By Dennis J. Seese aka sundin
Don Blankenship, CEO of Massey Energy — the company that owned the mine where disaster struck last week — notoriously commented to Forbes in 2003 that “we don’t pay much attention to the violation count” even though the same article went on to note that the company’s three biggest rivals mined “twice as much coal in the state as Massey” and were only cited 175 times collectively, as opposed to Massey’s 501 citations in 2000-2001. Blankenship chalked it up to Massey’s being “unfairly targeted” by regulators (a common theme). Yet, a member of West Virginia’s Surface Mining Board referred to one of the violations Massey wasn’t “paying attention to” in this time period as “absolutely the worst behavior by any company that any member of this board has ever seen over the decades that this board has been in existence.”
But, honestly, why should Mr. Blankenship pay attention to violations when he can buy sympathetic judges and friendly legislators adverse to enforcing, and in some cases favoring efforts to roll back, those unfortunate regulations?
The Company Behind the Mine Disaster
By Kevin Connor • Apr 07, 2010 at 10:09 EST
The death toll in the West Virginia mining explosion has climbed to 25, the worst mining accident since 1984, and the company that owns the mine, Massey Energy, is coming under intense scrutiny for a record of safety violations that suggests it could have done far more to guard against disasters like the one that occurred on Monday.
Think Progress has compiled extensive data on violations at Massey’s Upper Big Branch Mine, where the accident occurred, showing that the company has been cited a staggering 3,007 times since 1995 for violations at that mine, with assessed fines of $2.2 million (Massey is currently contesting $1.1 million of that amount).
Disregard for worker safety was central to Massey’s business model: keep labor costs low to keep profits running high.
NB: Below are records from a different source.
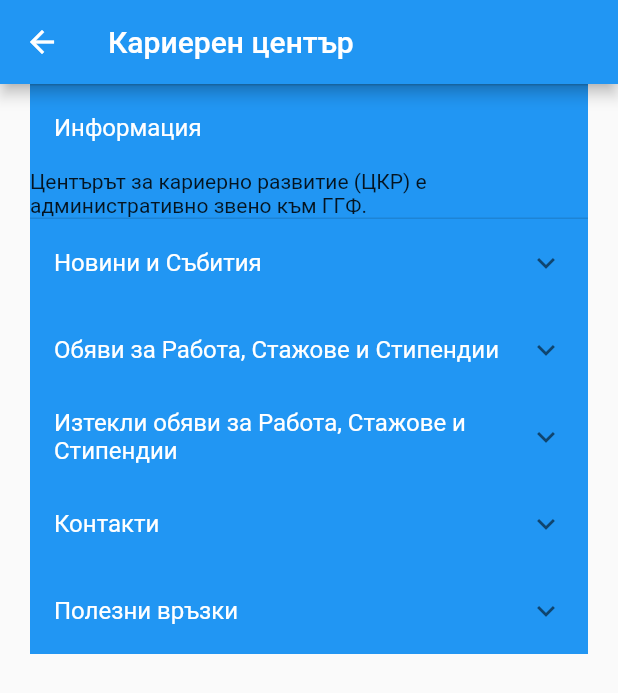
After one commit to diditoleva/faculty_demo_app, a Flutter app: the CareerScreen screen opened directly, after a tap on "Информация", on a phone screen of 412 x 824 dp. The commit adds this screen. Shown: the top 693 px of the screen. Run offline on Flutter 3.47's test engine with Material 2 defaults, Android fonts, the phone set to English and light mode, and no system bars; our stand-ins replace bloc, built_value, equatable, flutter_bloc, flutter_linkify, flutter_svg; generated files the repository leaves out were written again.

Commit message:
incident commit

```diff
--- /dev/null
+++ b/lib/career/career_element.dart
@@ -0,0 +1,20 @@
+enum CareerElement { info, news, internship, expired, contacts, useful }
+
+extension CareerElementExtension on CareerElement {
+  String get title {
+    switch (this) {
+      case CareerElement.info:
+        return "Информация";
+      case CareerElement.news:
+        return "Новини и Събития";
+      case CareerElement.internship:
+        return "Обяви за Работа, Стажове и Стипендии";
+      case CareerElement.expired:
+        return "Изтекли обяви за Работа, Стажове и Стипендии";
+      case CareerElement.useful:
+        return "Полезни връзки";
+      case CareerElement.contacts:
+        return "Контакти";
+    }
+  }
+}
--- /dev/null
+++ b/lib/career/career_screen.dart
@@ -0,0 +1,31 @@
+import 'package:faculty_demo_app/career/career_element.dart';
+import 'package:flutter/material.dart';
+
+class CareerScreen extends StatelessWidget {
+  const CareerScreen({Key? key}) : super(key: key);
+
+  @override
+  Widget build(BuildContext context) {
+    return Scaffold(
+      appBar: AppBar(title: const Text("Кариерен център")),
+      body: Padding(
+        padding: const EdgeInsets.only(left: 20, right: 20),
+          child: ListView.builder(
+                itemCount: CareerElement.values.length,
+                itemBuilder: (context, index) => _buildExpandableItems(CareerElement.values[index]),
+              )
+      ),
+    );
+  }
+
+  Widget _buildExpandableItems(CareerElement item) {
+    return ExpansionTile(
+      title: Text(item.title),
+      children: [Text("Центърът за кариерно развитие (ЦКР) е административно звено към ГГФ.")],
+      collapsedBackgroundColor: Colors.blue,
+      backgroundColor: Colors.blue,
+      collapsedTextColor: Colors.white,
+      textColor: Colors.white,
+    );
+  }
+}
--- a/lib/home/home_screen.dart
+++ b/lib/home/home_screen.dart
@@ -1,4 +1,5 @@
 import 'package:faculty_demo_app/aboutus/about_us_screen.dart';
+import 'package:faculty_demo_app/career/career_screen.dart';
 import 'package:faculty_demo_app/history/history_screen.dart';
 import 'package:faculty_demo_app/home/home_element.dart';
 import 'package:faculty_demo_app/news/blok/news_bloc.dart';
@@ -87,7 +88,7 @@ class HomeScreen extends StatelessWidget {
                         // TODO: Handle this case.
                         break;
                       case HomeElement.careerCenter:
-                        // TODO: Handle this case.
+                        Navigator.push(context, MaterialPageRoute(builder: (context) => CareerScreen()));
                         break;
                       case HomeElement.library:
                         // TODO: Handle this case.
```
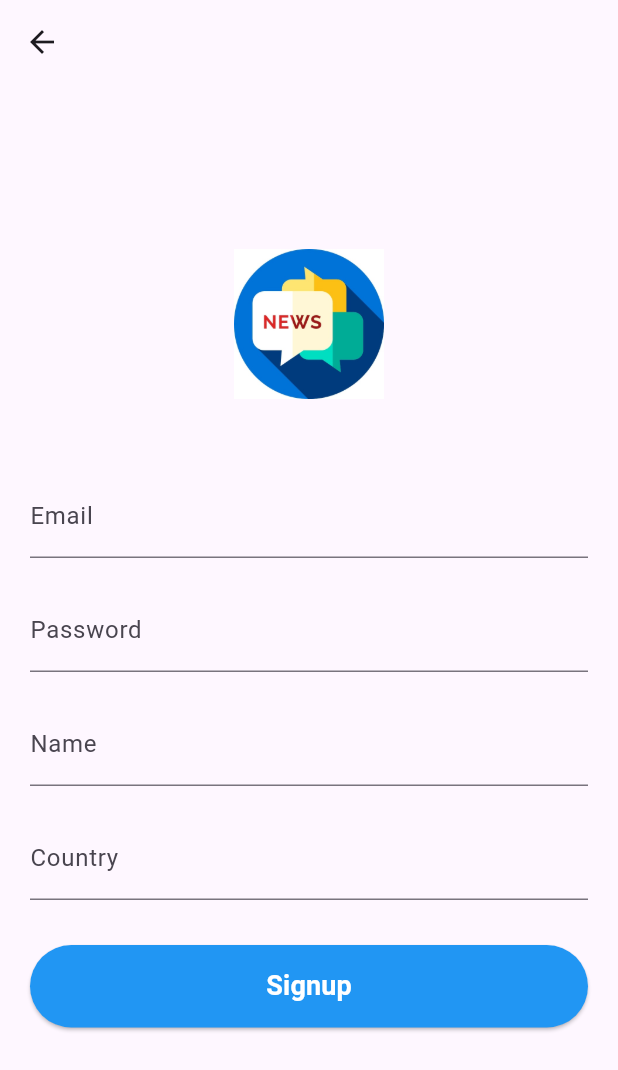
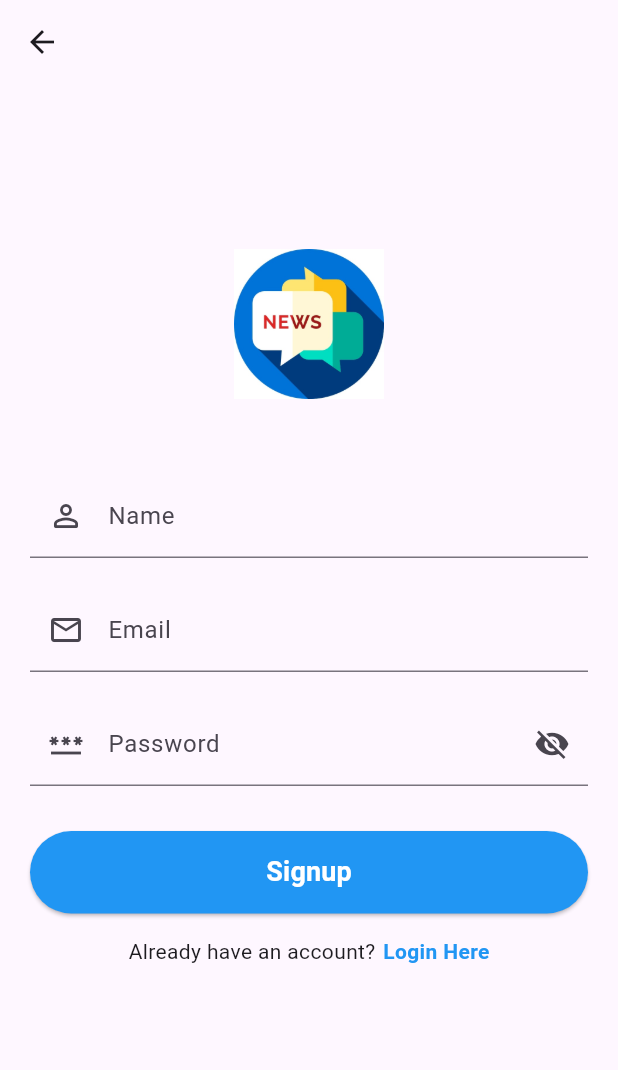
Before and after one commit to ashish32A/NewsHub-App, a Flutter app: the screen it shows after launch, after a tap on "Login", after a tap on "SignUp Here", on a phone screen of 412 x 824 dp. Shown: the top 1070 px of the screen. Run offline on Flutter 3.47's test engine with Material 3 defaults, Android fonts, the phone set to English and light mode, and no system bars; our stand-ins replace cached_network_image, cloud_firestore, firebase_auth, fluttertoast, get, webview_flutter; accounts and stored records are empty.

Commit message:
second commit

```diff
--- a/lib/Controller/SignUp_Controller.dart
+++ b/lib/Controller/SignUp_Controller.dart
@@ -14,8 +14,8 @@ class SignupController {
       {required context,
       required String email,
       required String password,
-      required String name,
-      required int number}) async {
+      required String name
+      }) async {
     try {
       await FirebaseAuth.instance
           .createUserWithEmailAndPassword(email: email, password: password);
@@ -23,7 +23,6 @@ class SignupController {
       var db = FirebaseFirestore.instance;
       Map<String, dynamic> data = {
         "name": name,
-        "mumber": number,
         "email": email,
         "id": userId.toString()
       };
--- a/lib/Pages/LoginScreen.dart
+++ b/lib/Pages/LoginScreen.dart
@@ -1,8 +1,6 @@
 import 'package:flutter/material.dart';
 import 'package:flutter/widgets.dart';
-import 'package:get/get.dart';
 import 'package:newshub/Controller/homePageCntrl.dart';
-import '../Controller/Login_Controller.dart';
 import 'SigupScreen.dart';
 
 class LoginScreen extends StatefulWidget {
@@ -17,6 +15,7 @@ class _LoginScreenState extends State<LoginScreen> {
   TextEditingController emailInput = TextEditingController();
   TextEditingController passwordInput = TextEditingController();
   bool isloading = false;
+  bool obsecureText = true;
 
   @override
   Widget build(BuildContext context) {
@@ -45,7 +44,9 @@ class _LoginScreenState extends State<LoginScreen> {
                             return "Email is Required ";
                           }
                         },
-                        decoration: const InputDecoration(label: Text("Email")),
+                        decoration: const InputDecoration(
+                            label: Text("Email"),
+                            prefixIcon: const Icon(Icons.email_outlined)),
                       ),
                       const SizedBox(height: 20),
                       TextFormField(
@@ -56,9 +57,21 @@ class _LoginScreenState extends State<LoginScreen> {
                             return "Password is Required ";
                           }
                         },
-                        obscureText: true,
-                        decoration:
-                            const InputDecoration(label: Text("Password")),
+                        obscureText: obsecureText,
+                        decoration: InputDecoration(
+                          label: const Text("Password"),
+                          prefixIcon: const Icon(Icons.password_outlined),
+                          suffixIcon: IconButton(
+                            icon: Icon(obsecureText
+                                ? Icons.visibility_off
+                                : Icons.visibility),
+                            onPressed: () {
+                              setState(() {
+                                obsecureText = !obsecureText;
+                              });
+                            },
+                          ),
+                        ),
                       ),
                       const SizedBox(height: 30),
                       Row(
--- a/lib/Pages/SigupScreen.dart
+++ b/lib/Pages/SigupScreen.dart
@@ -1,5 +1,6 @@
 import 'package:flutter/material.dart';
 import 'package:flutter/widgets.dart';
+import 'package:newshub/Pages/LoginScreen.dart';
 import '../Controller/SignUp_Controller.dart';
 
 class SignupScreen extends StatefulWidget {
@@ -16,6 +17,7 @@ class _SignupScreenState extends State<SignupScreen> {
   TextEditingController nameInput = TextEditingController();
   TextEditingController mobileNoInput = TextEditingController();
   bool isloading = false;
+  bool obsecureText = true;
 
   @override
   Widget build(BuildContext context) {
@@ -39,13 +41,28 @@ class _SignupScreenState extends State<SignupScreen> {
                       const SizedBox(height: 50),
                       TextFormField(
                         autovalidateMode: AutovalidateMode.onUserInteraction,
+                        controller: nameInput,
+                        validator: (value) {
+                          if (value == null || value.isEmpty) {
+                            return "Name is Required ";
+                          }
+                        },
+                        decoration: const InputDecoration(
+                            label: Text("Name"),
+                            prefixIcon: Icon(Icons.person_outline_rounded)),
+                      ),
+                      const SizedBox(height: 20),
+                      TextFormField(
+                        autovalidateMode: AutovalidateMode.onUserInteraction,
                         controller: emailInput,
                         validator: (value) {
                           if (value == null || value.isEmpty) {
                             return "Email is Required ";
                           }
                         },
-                        decoration: const InputDecoration(label: Text("Email")),
+                        decoration: const InputDecoration(
+                            label: Text("Email"),
+                            prefixIcon: Icon(Icons.email_outlined)),
                       ),
                       const SizedBox(height: 20),
                       TextFormField(
@@ -56,32 +73,21 @@ class _SignupScreenState extends State<SignupScreen> {
                             return "Password is Required ";
                           }
                         },
-                        obscureText: true,
-                        decoration:
-                            const InputDecoration(label: Text("Password")),
-                      ),
-                      const SizedBox(height: 20),
-                      TextFormField(
-                        autovalidateMode: AutovalidateMode.onUserInteraction,
-                        controller: nameInput,
-                        validator: (value) {
-                          if (value == null || value.isEmpty) {
-                            return "Name is Required ";
-                          }
-                        },
-                        decoration: const InputDecoration(label: Text("Name")),
-                      ),
-                      const SizedBox(height: 20),
-                      TextFormField(
-                        autovalidateMode: AutovalidateMode.onUserInteraction,
-                        controller: mobileNoInput,
-                        validator: (value) {
-                          if (value == null || value.isEmpty) {
-                            return "Country is Required ";
-                          }
-                        },
-                        decoration:
-                            const InputDecoration(label: Text("Country")),
+                        obscureText: obsecureText,
+                        decoration: InputDecoration(
+                          label: const Text("Password"),
+                          prefixIcon: const Icon(Icons.password_outlined),
+                          suffixIcon: IconButton(
+                            icon: Icon(obsecureText
+                                ? Icons.visibility_off
+                                : Icons.visibility),
+                            onPressed: () {
+                              setState(() {
+                                obsecureText = !obsecureText;
+                              });
+                            },
+                          ),
+                        ),
                       ),
                       const SizedBox(height: 30),
                       Row(
@@ -97,14 +103,14 @@ class _SignupScreenState extends State<SignupScreen> {
                                   if (userform.currentState!.validate()) {
                                     isloading = true;
                                     setState(() {});
-                                    await SignupController.createAccount(
-                                        context: context,
-                                        email: emailInput.text,
-                                        password: passwordInput.text,
-                                        name: nameInput.text,
-                                        number: int.parse(mobileNoInput.text));
-                                    isloading = false;
-                                    setState(() {});
+                                    // await SignupController.createAccount(
+                                    //     context: context,
+                                    //     email: emailInput.text,
+                                    //     password: passwordInput.text,
+                                    //     name: nameInput.text
+                                    //    );
+                                    // isloading = false;
+                                    // setState(() {});
                                   }
                                 },
                                 child: isloading
@@ -116,6 +122,28 @@ class _SignupScreenState extends State<SignupScreen> {
                                             fontWeight: FontWeight.bold),
                                       )),
                           ),
+                        ],
+                      ),
+                      const SizedBox(height: 15),
+                      Row(
+                        mainAxisAlignment: MainAxisAlignment.center,
+                        children: [
+                          const Text("Already have an account?"),
+                          const SizedBox(width: 5),
+                          InkWell(
+                            onTap: () {
+                              Navigator.push(context,
+                                  MaterialPageRoute(builder: (context) {
+                                return const LoginScreen();
+                              }));
+                            },
+                            child: const Text(
+                              "Login Here",
+                              style: TextStyle(
+                                  color: Colors.blue,
+                                  fontWeight: FontWeight.bold),
+                            ),
+                          )
                         ],
                       )
                     ],
```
That meant breaking unions and issuing memos like this one from CEO Don Blankenship which informed mine superintendents that “RUNNING COAL” was more important than any safety-related activity in the mines.
The Bubble Baron Network
By Kevin Connor • Apr 01, 2010 at 12:23 EST
The LittleSis.org/AlterNet citizens’ investigation of the Bubble Barons concluded last night, after a month of digging deep on the super-wealthy individuals who benefit most from our bubble economy. Thanks to all who participated! I am currently working on a final piece on the investigation and our findings.
In the meantime, to give you an idea of how much information the bubble baron research crew dug up, take a look at the following two network graphs. The first one shows a snapshot of LittleSis.org data on the bubble barons prior to the investigation. The second one shows this network graph after the investigation. The nodes represent bubble barons and the organizations and individuals they are connected with, and the lines represent relationships between them.
A network graph of the bubble barons, before the investigation (click through for the full-size image):